┌─ Entries supplied

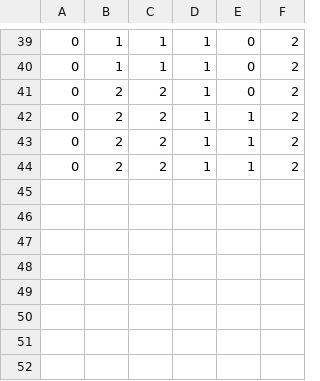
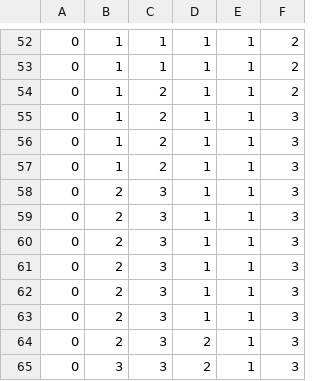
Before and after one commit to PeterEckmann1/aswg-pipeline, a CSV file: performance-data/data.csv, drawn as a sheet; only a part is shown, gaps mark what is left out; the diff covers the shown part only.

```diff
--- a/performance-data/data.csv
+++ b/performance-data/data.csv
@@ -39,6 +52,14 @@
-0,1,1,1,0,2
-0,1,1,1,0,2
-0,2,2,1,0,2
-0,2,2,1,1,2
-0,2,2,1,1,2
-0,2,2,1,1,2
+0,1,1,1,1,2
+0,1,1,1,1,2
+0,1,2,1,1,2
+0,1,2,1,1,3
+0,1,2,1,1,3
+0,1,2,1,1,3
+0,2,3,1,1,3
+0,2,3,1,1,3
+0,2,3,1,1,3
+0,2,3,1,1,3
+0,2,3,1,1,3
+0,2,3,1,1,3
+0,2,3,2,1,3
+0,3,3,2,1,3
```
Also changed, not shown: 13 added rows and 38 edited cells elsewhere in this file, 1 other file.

└─
┌─ Entries supplied

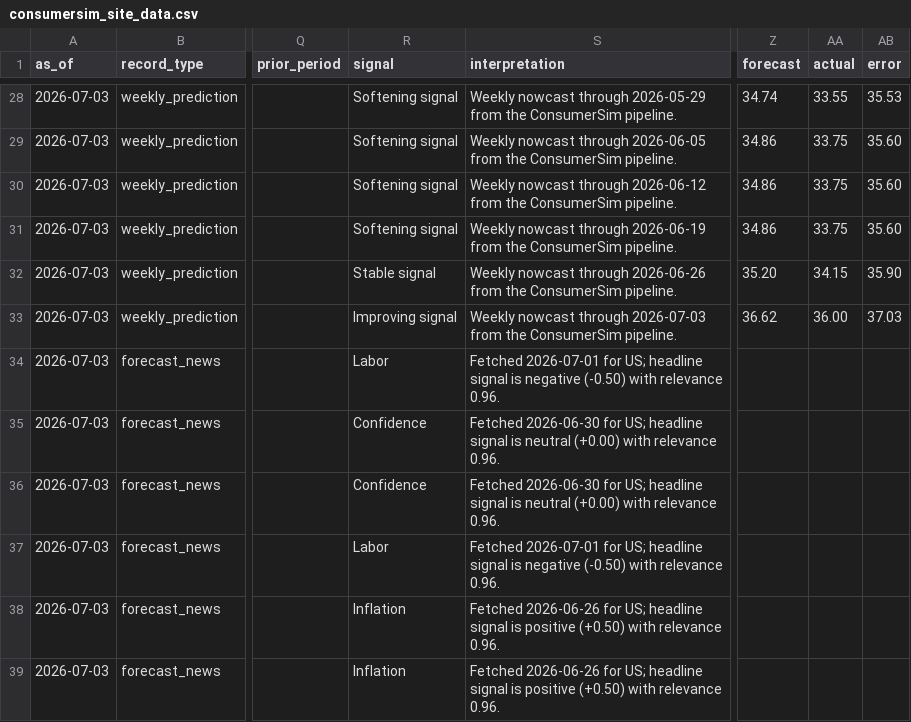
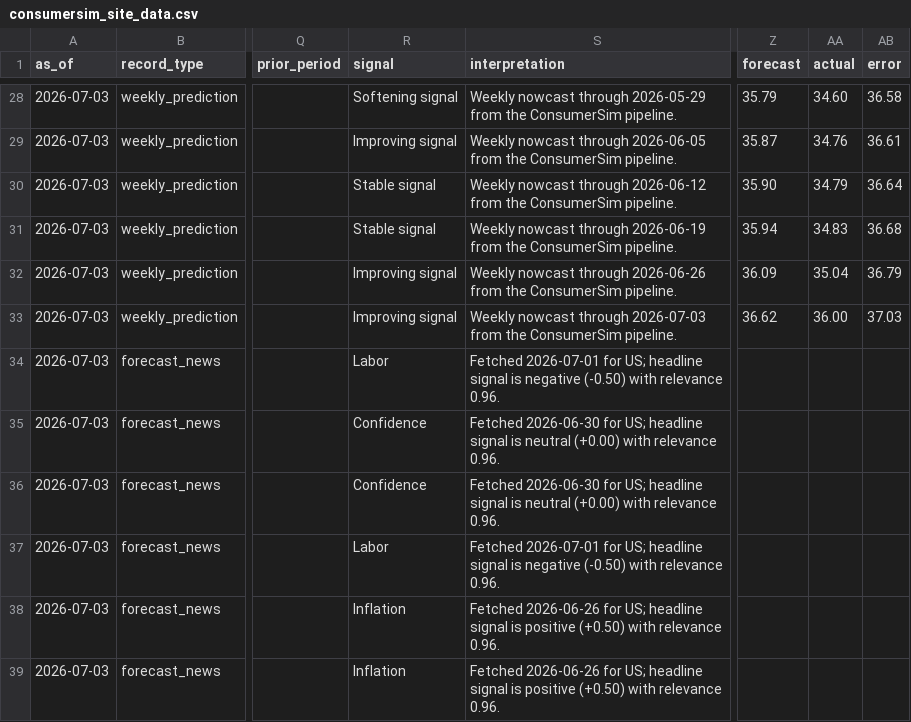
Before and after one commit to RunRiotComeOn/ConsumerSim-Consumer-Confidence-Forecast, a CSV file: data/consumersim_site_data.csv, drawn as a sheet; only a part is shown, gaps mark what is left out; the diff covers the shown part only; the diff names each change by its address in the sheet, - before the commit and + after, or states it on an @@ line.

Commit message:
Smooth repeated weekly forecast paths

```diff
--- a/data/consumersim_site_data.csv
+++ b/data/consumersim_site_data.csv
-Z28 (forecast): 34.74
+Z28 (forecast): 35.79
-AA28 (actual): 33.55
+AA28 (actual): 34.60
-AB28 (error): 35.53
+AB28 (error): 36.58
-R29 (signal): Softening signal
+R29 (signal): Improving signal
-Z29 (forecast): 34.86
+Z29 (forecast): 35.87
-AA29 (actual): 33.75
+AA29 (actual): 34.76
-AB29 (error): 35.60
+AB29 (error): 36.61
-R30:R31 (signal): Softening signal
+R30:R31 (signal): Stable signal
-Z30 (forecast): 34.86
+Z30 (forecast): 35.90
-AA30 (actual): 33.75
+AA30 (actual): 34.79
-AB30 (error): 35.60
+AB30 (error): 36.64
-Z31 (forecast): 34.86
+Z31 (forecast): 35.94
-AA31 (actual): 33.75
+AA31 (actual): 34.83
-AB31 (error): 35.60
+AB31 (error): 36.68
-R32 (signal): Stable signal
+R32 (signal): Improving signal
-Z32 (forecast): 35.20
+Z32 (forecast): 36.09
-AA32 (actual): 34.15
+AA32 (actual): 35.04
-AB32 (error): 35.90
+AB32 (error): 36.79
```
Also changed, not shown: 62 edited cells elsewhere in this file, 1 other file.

└─

To do -
Which lines run from the one holding "Before and after one commit to PeterEckmann1/aswg-pipeline, a" through the one holding "Also changed, not shown: 13" in the records above? Repeat them exactly, both included, and nothing more.

Result -
Before and after one commit to PeterEckmann1/aswg-pipeline, a CSV file: performance-data/data.csv, drawn as a sheet; only a part is shown, gaps mark what is left out; the diff covers the shown part only.

```diff
--- a/performance-data/data.csv
+++ b/performance-data/data.csv
@@ -39,6 +52,14 @@
-0,1,1,1,0,2
-0,1,1,1,0,2
-0,2,2,1,0,2
-0,2,2,1,1,2
-0,2,2,1,1,2
-0,2,2,1,1,2
+0,1,1,1,1,2
+0,1,1,1,1,2
+0,1,2,1,1,2
+0,1,2,1,1,3
+0,1,2,1,1,3
+0,1,2,1,1,3
+0,2,3,1,1,3
+0,2,3,1,1,3
+0,2,3,1,1,3
+0,2,3,1,1,3
+0,2,3,1,1,3
+0,2,3,1,1,3
+0,2,3,2,1,3
+0,3,3,2,1,3
```
Also changed, not shown: 13 added rows and 38 edited cells elsewhere in this file, 1 other file.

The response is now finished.